Deby’s New Mercenary Gamble in Sudan
By Abdullahi Osman El-Tom
In a new twist in African mercenary activities, President Deby of Chad has just sent his troops to bail out genocidaire Al-Bahsir against his own people in Sudan. Deby, almost certain to be the next African president to go to the ICC, has turned attention to get his share of Sudan’s remaining oil money. Deby is not new to African mercenary acts. In fact, having re-elected himself in an “African style democratic contest” he has been behaving like a mafia boss than an African president. In the past, Deby featured in mercenary works in Central Africa, Gabon, Sudan, Libya and Mali. This time he is stretching the last possible lifejacket to his fellow dictator and genocidaire in Sudan, Al-Bashir.
On May 12th, a contingent of Chadian army mounted on 165 military vehicles entered Sudan, at the border town of Tina. The force spent three days inside Sudan near Tina and then progressed deep into Darfur passing through Donkey Al-Hosh and then Umsidra and Kerkera 28 kilometres from Al-Fashir. Chadian and Sudanese air forces bombarded the route a head of the army to ensure softening of local civilians all along the way.
Today, Wednesday, May 22nd, the Chadian forces appeared very much rested in Al-Fashir city. They roamed the city and were clearly distinguished by their Chadian accent. Some citizens could not hide their outrage about presence of a Chadian force in their city but others were amused and delighted about the pathetic state of Al-Bashir’s regime and its apparent inability to defend itself.
Alrakuba Website reported today (May 22nd) that Al-Bashir requested Egypt and Chad to help him against an Israel-backed foreign invasion of Sudan, a childish story believed only by the silliest of all like Deby. Commendably, President Mursi of Egypt declined the request, telling Al-Bashir to negotiate with his own Sudanese people and relinquish power if necessary. But Deby saw another opportunity for money but he also thought he would not survive without Al-Bashir in power. In Al-Fashir, the commander of Chadian force found the Sudanese army demoralised and unwilling to fight. As he told Deby, a senior Sudanese army officer threatened to join the resistance army if he was forced to fight them. Nonetheless, the Chadian commander requested more troops from Chad to compensate for lack of support from the Sudanese army.

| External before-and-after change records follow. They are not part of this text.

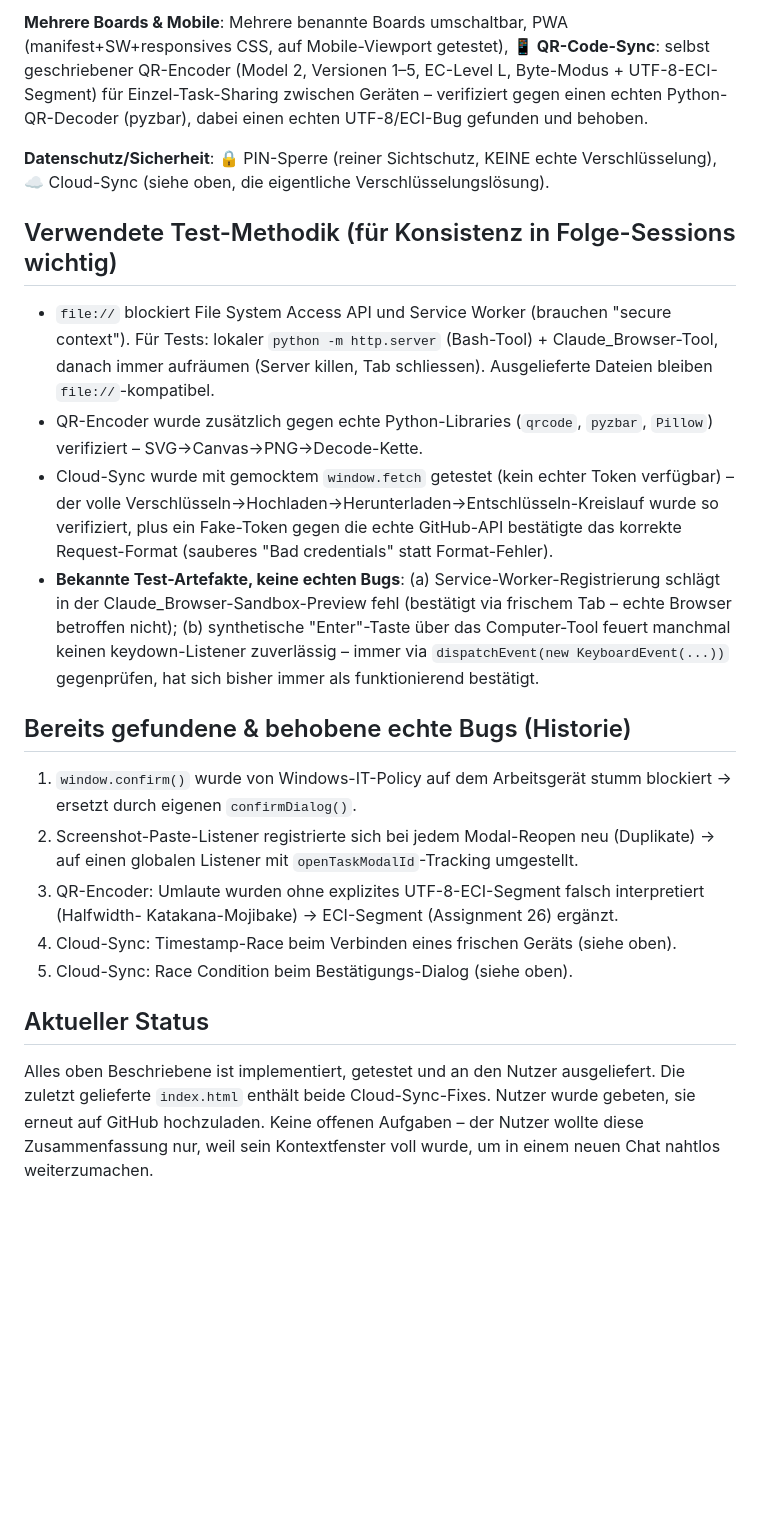
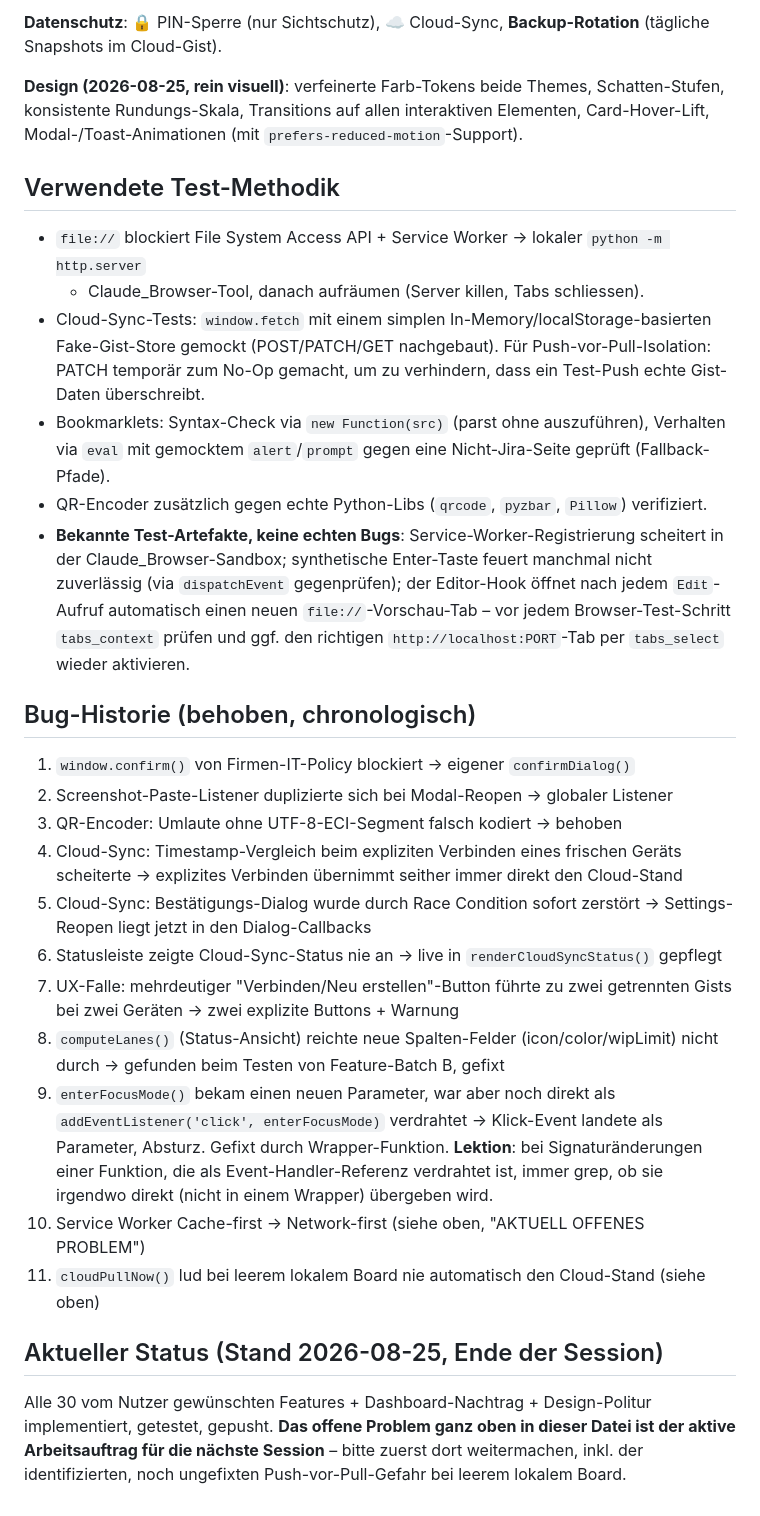
Before and after one commit to Poller404/work-board, a Markdown page: PROJECT_CONTEXT.md, the part around one of its changes. GitHub-like rendering; blank space fills up the shorter version.

```diff
--- a/PROJECT_CONTEXT.md
+++ b/PROJECT_CONTEXT.md
@@ -112,44 +179,52 @@ Hintergrundbild, Deutsch/Englisch-Umschalter (nur Hauptnavigation übersetzt, ke
 
-**Mehrere Boards & Mobile**: Mehrere benannte Boards umschaltbar, PWA (manifest+SW+responsives
-CSS, auf Mobile-Viewport getestet), **📱 QR-Code-Sync**: selbst geschriebener QR-Encoder (Model 2,
-Versionen 1–5, EC-Level L, Byte-Modus + UTF-8-ECI-Segment) für Einzel-Task-Sharing zwischen
-Geräten – verifiziert gegen einen echten Python-QR-Decoder (pyzbar), dabei einen echten
-UTF-8/ECI-Bug gefunden und behoben.
+**Datenschutz**: 🔒 PIN-Sperre (nur Sichtschutz), ☁️ Cloud-Sync, **Backup-Rotation**
+(tägliche Snapshots im Cloud-Gist).
 
-**Datenschutz/Sicherheit**: 🔒 PIN-Sperre (reiner Sichtschutz, KEINE echte Verschlüsselung),
-☁️ Cloud-Sync (siehe oben, die eigentliche Verschlüsselungslösung).
+**Design (2026-08-25, rein visuell)**: verfeinerte Farb-Tokens beide Themes, Schatten-Stufen,
+konsistente Rundungs-Skala, Transitions auf allen interaktiven Elementen, Card-Hover-Lift,
+Modal-/Toast-Animationen (mit `prefers-reduced-motion`-Support).
 
-## Verwendete Test-Methodik (für Konsistenz in Folge-Sessions wichtig)
+## Verwendete Test-Methodik
 
-- `file://` blockiert File System Access API und Service Worker (brauchen "secure context").
-  Für Tests: lokaler `python -m http.server` (Bash-Tool) + Claude_Browser-Tool, danach immer
-  aufräumen (Server killen, Tab schliessen). Ausgelieferte Dateien bleiben `file://`-kompatibel.
-- QR-Encoder wurde zusätzlich gegen echte Python-Libraries (`qrcode`, `pyzbar`, `Pillow`)
-  verifiziert – SVG→Canvas→PNG→Decode-Kette.
-- Cloud-Sync wurde mit gemocktem `window.fetch` getestet (kein echter Token verfügbar) – der
-  volle Verschlüsseln→Hochladen→Herunterladen→Entschlüsseln-Kreislauf wurde so verifiziert, plus
-  ein Fake-Token gegen die echte GitHub-API bestätigte das korrekte Request-Format (sauberes
-  "Bad credentials" statt Format-Fehler).
-- **Bekannte Test-Artefakte, keine echten Bugs**: (a) Service-Worker-Registrierung schlägt in der
-  Claude_Browser-Sandbox-Preview fehl (bestätigt via frischem Tab – echte Browser betroffen
-  nicht); (b) synthetische "Enter"-Taste über das Computer-Tool feuert manchmal keinen
-  keydown-Listener zuverlässig – immer via `dispatchEvent(new KeyboardEvent(...))` gegenprüfen,
-  hat sich bisher immer als funktionierend bestätigt.
+- `file://` blockiert File System Access API + Service Worker → lokaler `python -m http.server`
+  + Claude_Browser-Tool, danach aufräumen (Server killen, Tabs schliessen).
+- Cloud-Sync-Tests: `window.fetch` mit einem simplen In-Memory/localStorage-basierten
+  Fake-Gist-Store gemockt (POST/PATCH/GET nachgebaut). Für Push-vor-Pull-Isolation: PATCH
+  temporär zum No-Op gemacht, um zu verhindern, dass ein Test-Push echte Gist-Daten überschreibt.
+- Bookmarklets: Syntax-Check via `new Function(src)` (parst ohne auszuführen), Verhalten via
+  `eval` mit gemocktem `alert`/`prompt` gegen eine Nicht-Jira-Seite geprüft (Fallback-Pfade).
+- QR-Encoder zusätzlich gegen echte Python-Libs (`qrcode`, `pyzbar`, `Pillow`) verifiziert.
+- **Bekannte Test-Artefakte, keine echten Bugs**: Service-Worker-Registrierung scheitert in der
+  Claude_Browser-Sandbox; synthetische Enter-Taste feuert manchmal nicht zuverlässig (via
+  `dispatchEvent` gegenprüfen); der Editor-Hook öffnet nach jedem `Edit`-Aufruf automatisch
+  einen neuen `file://`-Vorschau-Tab – vor jedem Browser-Test-Schritt `tabs_context` prüfen und
+  ggf. den richtigen `http://localhost:PORT`-Tab per `tabs_select` wieder aktivieren.
 
-## Bereits gefundene & behobene echte Bugs (Historie)
+## Bug-Historie (behoben, chronologisch)
 
-1. `window.confirm()` wurde von Windows-IT-Policy auf dem Arbeitsgerät stumm blockiert →
-   ersetzt durch eigenen `confirmDialog()`.
-2. Screenshot-Paste-Listener registrierte sich bei jedem Modal-Reopen neu (Duplikate) → auf
-   einen globalen Listener mit `openTaskModalId`-Tracking umgestellt.
-3. QR-Encoder: Umlaute wurden ohne explizites UTF-8-ECI-Segment falsch interpretiert (Halfwidth-
-   Katakana-Mojibake) → ECI-Segment (Assignment 26) ergänzt.
-4. Cloud-Sync: Timestamp-Race beim Verbinden eines frischen Geräts (siehe oben).
-5. Cloud-Sync: Race Condition beim Bestätigungs-Dialog (siehe oben).
+1. `window.confirm()` von Firmen-IT-Policy blockiert → eigener `confirmDialog()`
+2. Screenshot-Paste-Listener duplizierte sich bei Modal-Reopen → globaler Listener
+3. QR-Encoder: Umlaute ohne UTF-8-ECI-Segment falsch kodiert → behoben
+4. Cloud-Sync: Timestamp-Vergleich beim expliziten Verbinden eines frischen Geräts scheiterte →
+   explizites Verbinden übernimmt seither immer direkt den Cloud-Stand
+5. Cloud-Sync: Bestätigungs-Dialog wurde durch Race Condition sofort zerstört → Settings-Reopen
+   liegt jetzt in den Dialog-Callbacks
+6. Statusleiste zeigte Cloud-Sync-Status nie an → live in `renderCloudSyncStatus()` gepflegt
+7. UX-Falle: mehrdeutiger "Verbinden/Neu erstellen"-Button führte zu zwei getrennten Gists bei
+   zwei Geräten → zwei explizite Buttons + Warnung
+8. `computeLanes()` (Status-Ansicht) reichte neue Spalten-Felder (icon/color/wipLimit) nicht
+   durch → gefunden beim Testen von Feature-Batch B, gefixt
+9. `enterFocusMode()` bekam einen neuen Parameter, war aber noch direkt als
+   `addEventListener('click', enterFocusMode)` verdrahtet → Klick-Event landete als Parameter,
+   Absturz. Gefixt durch Wrapper-Funktion. **Lektion**: bei Signaturänderungen einer Funktion,
+   die als Event-Handler-Referenz verdrahtet ist, immer grep, ob sie irgendwo direkt (nicht in
+   einem Wrapper) übergeben wird.
+10. Service Worker Cache-first → Network-first (siehe oben, "AKTUELL OFFENES PROBLEM")
+11. `cloudPullNow()` lud bei leerem lokalem Board nie automatisch den Cloud-Stand (siehe oben)
 
-## Aktueller Status
+## Aktueller Status (Stand 2026-08-25, Ende der Session)
 
-Alles oben Beschriebene ist implementiert, getestet und an den Nutzer ausgeliefert. Die zuletzt
-gelieferte `index.html` enthält beide Cloud-Sync-Fixes. Nutzer wurde gebeten, sie erneut auf
-GitHub hochzuladen. Keine offenen Aufgaben – der Nutzer wollte diese Zusammenfassung nur, weil
-sein Kontextfenster voll wurde, um in einem neuen Chat nahtlos weiterzumachen.
+Alle 30 vom Nutzer gewünschten Features + Dashboard-Nachtrag + Design-Politur implementiert,
+getestet, gepusht. **Das offene Problem ganz oben in dieser Datei ist der aktive
+Arbeitsauftrag für die nächste Session** – bitte zuerst dort weitermachen, inkl. der
+identifizierten, noch ungefixten Push-vor-Pull-Gefahr bei leerem lokalem Board.
```
Also changed, not shown: other parts of PROJECT_CONTEXT.md (+140 -73 lines).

With around 150 vehicles, the Chadian army is gearing to move to the battlefield in Abu Karshola of Kordofan. They will travel through a hostile territory, for no Sudanese wants to see foreign troops coming to keep their hated dictator in power.
As for Deby, his gamble in Sudan will signal the end of his rule. Al-Bashir will not survive -with his help or without- but neither will he.
Abdullahi El-Tom is head of Office of Strategic Planning of JEM. He can be contacted at: Abdullahi.firstname.lastname@example.org